Where some would’ve given up, Dan and Chris saw an opportunity. They created the solution they were looking for: new technology that would allow for high-temperature 3D printing. And they ran with it.
Working with Gainesville’s startup resources and the Innovation Hub, they started Slice Engineering in 2017. To build the foundation for their company, they both put in work on top of 40 hours a week at their day jobs.
Only 4 years later, Slice has a team of 10 employees that ships 3D printer components to hobbyists and printer manufacturers across the globe.
Their growth has been helped along by a sound business partnership, Gainesville’s innovation infrastructure, and a spotlight on 3D printing at the beginning of the COVID-19 pandemic.
“Supply chains were so messed up, were so disjointed, and a lot of companies were not ready to shift production. 3D printing really came into its own in a lot of respects.”
Looking to the future, the Slice founders anticipate that 3D printing will become more common over time. As businesses continue to adopt the technology and designing becomes more user-friendly, we might see 3D printers popping up more often.

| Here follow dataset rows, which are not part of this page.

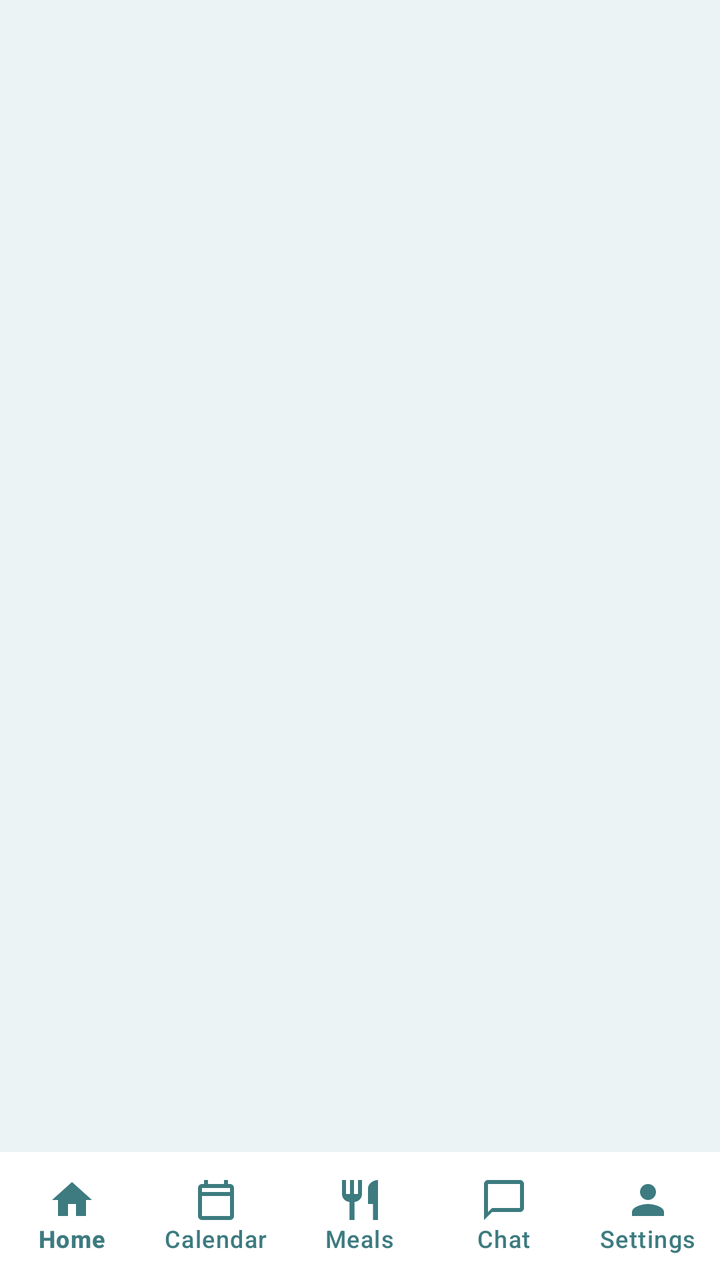
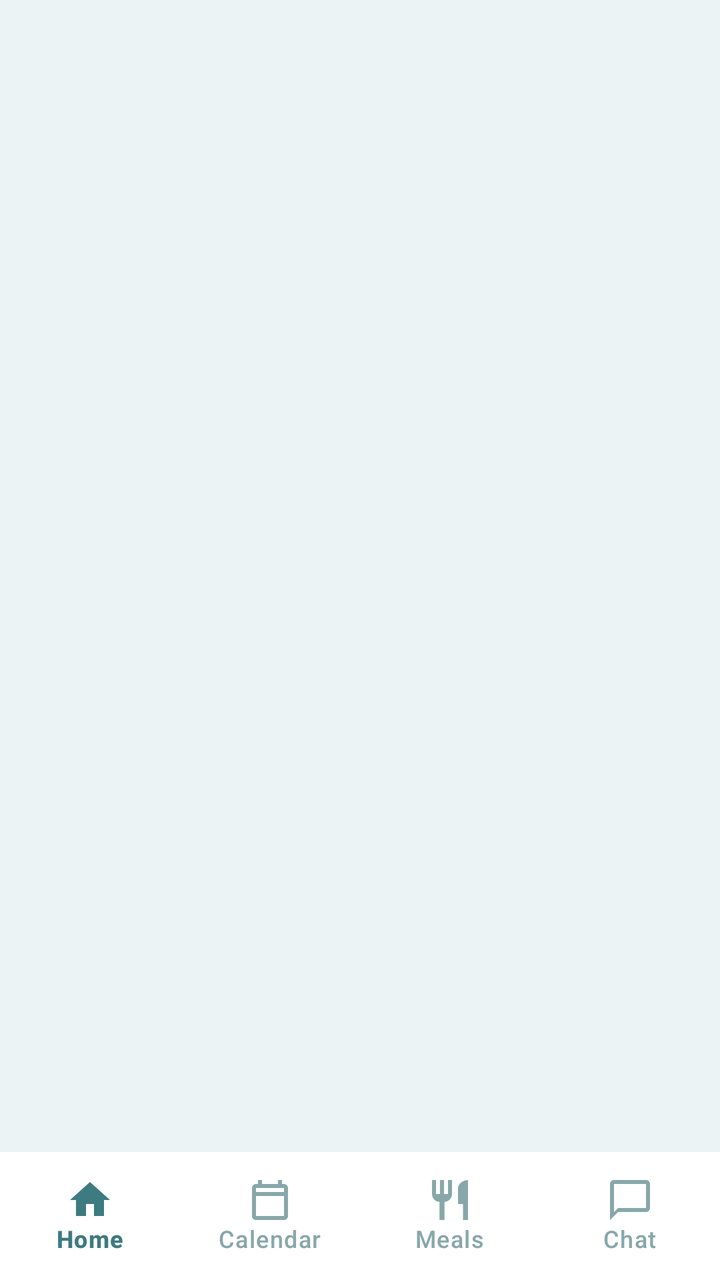

Before-and-after screenshots of an Android layout around one commit, followed by the original layout XML and the change that was made.
<!-- AndroidManifest.xml: application theme Theme.FamilyAIPlanner -->
<!-- res/layout/activity_main.xml -->
<?xml version="1.0" encoding="utf-8"?>
<androidx.constraintlayout.widget.ConstraintLayout 
    xmlns:android="http://schemas.android.com/apk/res/android"
    xmlns:app="http://schemas.android.com/apk/res-auto"
    android:id="@+id/mainRoot"
    android:layout_width="match_parent"
    android:layout_height="match_parent"
    android:background="@color/bgMint">

    
    <FrameLayout
        android:id="@+id/fragmentContainer"
        android:layout_width="0dp"
        android:layout_height="0dp"
        app:layout_constraintBottom_toTopOf="@id/bottomNavigation"
        app:layout_constraintEnd_toEndOf="parent"
        app:layout_constraintStart_toStartOf="parent"
        app:layout_constraintTop_toTopOf="parent" />

    
    <com.google.android.material.bottomnavigation.BottomNavigationView
        android:id="@+id/bottomNavigation"
        android:layout_width="0dp"
        android:layout_height="64dp"
        android:background="@color/surfaceWhite"
        app:elevation="8dp"
        app:itemIconTint="@color/primaryTeal"
        app:itemTextColor="@color/primaryTeal"
        app:labelVisibilityMode="labeled"
        app:menu="@menu/bottom_nav_menu"
        app:layout_constraintBottom_toBottomOf="parent"
        app:layout_constraintEnd_toEndOf="parent"
        app:layout_constraintStart_toStartOf="parent" />

</androidx.constraintlayout.widget.ConstraintLayout>
<!-- resources referenced by this layout -->
<resources>
  <color name="bgMint">#EBF3F4</color>
  <color name="primaryTeal">#3D7B80</color>
  <color name="surfaceWhite">#FFFFFF</color>
  <style name="Theme.FamilyAIPlanner" parent="Theme.Material3.Light.NoActionBar">
          <item name="colorPrimary">@color/primaryTeal</item>
          <item name="colorPrimaryContainer">@color/tileTealLight</item>
          <item name="colorSecondary">@color/colorSecondary</item>
          <item name="android:statusBarColor">@color/primaryTeal</item>
          <item name="android:navigationBarColor">@color/surfaceWhite</item>
          <item name="android:windowBackground">@color/bgMint</item>
      </style>
  <color name="tileTealLight">#D6E8EA</color>
  <color name="colorSecondary">#4A8B90</color>
</resources>

<!-- the commit's change to res/layout/activity_main.xml (unified diff, before → after) -->
@@ -1,35 +1,99 @@
 <?xml version="1.0" encoding="utf-8"?>
-<androidx.constraintlayout.widget.ConstraintLayout 
+<androidx.drawerlayout.widget.DrawerLayout 
     xmlns:android="http://schemas.android.com/apk/res/android"
     xmlns:app="http://schemas.android.com/apk/res-auto"
-    android:id="@+id/mainRoot"
+    xmlns:tools="http://schemas.android.com/tools"
+    android:id="@+id/drawerLayout"
     android:layout_width="match_parent"
     android:layout_height="match_parent"
-    android:background="@color/bgMint">
+    android:fitsSystemWindows="true"
+    tools:openDrawer="start">
 
     
-    <FrameLayout
-        android:id="@+id/fragmentContainer"
-        android:layout_width="0dp"
-        android:layout_height="0dp"
-        app:layout_constraintBottom_toTopOf="@id/bottomNavigation"
-        app:layout_constraintEnd_toEndOf="parent"
-        app:layout_constraintStart_toStartOf="parent"
-        app:layout_constraintTop_toTopOf="parent" />
+    <androidx.constraintlayout.widget.ConstraintLayout
+        android:id="@+id/mainRoot"
+        android:layout_width="match_parent"
+        android:layout_height="match_parent"
+        android:background="@color/bgMint">
+
+        
+        <FrameLayout
+            android:id="@+id/fragmentContainer"
+            android:layout_width="0dp"
+            android:layout_height="0dp"
+            app:layout_constraintBottom_toTopOf="@id/bottomNavigation"
+            app:layout_constraintEnd_toEndOf="parent"
+            app:layout_constraintStart_toStartOf="parent"
+            app:layout_constraintTop_toTopOf="parent" />
+
+        
+        <com.google.android.material.bottomnavigation.BottomNavigationView
+            android:id="@+id/bottomNavigation"
+            android:layout_width="0dp"
+            android:layout_height="64dp"
+            android:background="@color/surfaceWhite"
+            app:elevation="12dp"
+            app:itemIconTint="@color/bottom_nav_selector"
+            app:itemTextColor="@color/bottom_nav_selector"
+            app:itemActiveIndicatorStyle="@null"
+            app:labelVisibilityMode="labeled"
+            app:menu="@menu/bottom_nav_menu"
+            app:layout_constraintBottom_toBottomOf="parent"
+            app:layout_constraintEnd_toEndOf="parent"
+            app:layout_constraintStart_toStartOf="parent" />
+
+    </androidx.constraintlayout.widget.ConstraintLayout>
 
     
-    <com.google.android.material.bottomnavigation.BottomNavigationView
-        android:id="@+id/bottomNavigation"
-        android:layout_width="0dp"
-        android:layout_height="64dp"
+    <com.google.android.material.navigation.NavigationView
+        android:id="@+id/navigationView"
+        android:layout_width="wrap_content"
+        android:layout_height="match_parent"
+        android:layout_gravity="start"
+        android:fitsSystemWindows="true"
         android:background="@color/surfaceWhite"
-        app:elevation="8dp"
+        app:headerLayout="@layout/nav_header_drawer"
         app:itemIconTint="@color/primaryTeal"
-        app:itemTextColor="@color/primaryTeal"
-        app:labelVisibilityMode="labeled"
-        app:menu="@menu/bottom_nav_menu"
-        app:layout_constraintBottom_toBottomOf="parent"
-        app:layout_constraintEnd_toEndOf="parent"
-        app:layout_constraintStart_toStartOf="parent" />
+        app:itemTextColor="@color/textPrimary"
+        app:menu="@menu/drawer_menu" />
 
-</androidx.constraintlayout.widget.ConstraintLayout>
+</androidx.drawerlayout.widget.DrawerLayout>
+<!-- res/layout/nav_header_drawer.xml (included above) -->
+<?xml version="1.0" encoding="utf-8"?>
+<LinearLayout xmlns:android="http://schemas.android.com/apk/res/android"
+    android:layout_width="match_parent"
+    android:layout_height="176dp"
+    android:background="@color/primaryTeal"
+    android:gravity="bottom"
+    android:orientation="vertical"
+    android:padding="20dp"
+    android:theme="@style/ThemeOverlay.AppCompat.Dark">
+
+    <ImageView
+        android:layout_width="48dp"
+        android:layout_height="48dp"
+        android:background="@drawable/tile_icon_circle"
+        android:contentDescription="Profile avatar"
+        android:padding="8dp"
+        android:src="@drawable/ic_profile" />
+
+    <TextView
+        android:id="@+id/drawerUserName"
+        android:layout_width="wrap_content"
+        android:layout_height="wrap_content"
+        android:layout_marginTop="10dp"
+        android:text="Sarah Jenkins"
+        android:textColor="@color/textWhite"
+        android:textSize="18sp"
+        android:textStyle="bold" />
+
+    <TextView
+        android:id="@+id/drawerUserEmail"
+        android:layout_width="wrap_content"
+        android:layout_height="wrap_content"
+        android:layout_marginTop="2dp"
+        android:text="sarah.family@gmail.com"
+        android:textColor="@color/tileTealLight"
+        android:textSize="13sp" />
+
+</LinearLayout>
<!-- resource entries referenced after the edit -->
@@ -3,6 +3,25 @@
   <color name="bgMint">#EBF3F4</color>
   <color name="primaryTeal">#3D7B80</color>
   <color name="surfaceWhite">#FFFFFF</color>
+  <color name="textPrimary">#1A2F31</color>
+  <color name="textWhite">#FFFFFF</color>
+  <color name="tileTealLight">#D6E8EA</color>
+  <!-- drawable ic_profile (drawable) -->
+  <vector xmlns:android="http://schemas.android.com/apk/res/android"
+      android:width="28dp"
+      android:height="28dp"
+      android:viewportWidth="24"
+      android:viewportHeight="24">
+      <path
+          android:fillColor="#FFFFFF"
+          android:pathData="M12,12c2.21,0 4,-1.79 4,-4s-1.79,-4 -4,-4 -4,1.79 -4,4 1.79,4 4,4zm0,2c-2.67,0 -8,1.34 -8,4v2h16v-2c0,-2.66 -5.33,-4 -8,-4z" />
+  </vector>
+  <!-- drawable tile_icon_circle (drawable) -->
+  <?xml version="1.0" encoding="utf-8"?>
+  <shape xmlns:android="http://schemas.android.com/apk/res/android"
+      android:shape="oval">
+      <solid android:color="@color/primaryTeal" />
+  </shape>
   <style name="Theme.FamilyAIPlanner" parent="Theme.Material3.Light.NoActionBar">
           <item name="colorPrimary">@color/primaryTeal</item>
           <item name="colorPrimaryContainer">@color/tileTealLight</item>
@@ -11,7 +30,6 @@
           <item name="android:navigationBarColor">@color/surfaceWhite</item>
           <item name="android:windowBackground">@color/bgMint</item>
       </style>
-  <color name="tileTealLight">#D6E8EA</color>
   <color name="colorSecondary">#4A8B90</color>
 </resources>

“We’ve seen it with the drone industry, the PC industry, things like Bluetooth connectivity in your car. These were all things that people talked about 20-40 years ago but weren’t realistic or feasible. It took time for that to catch up.”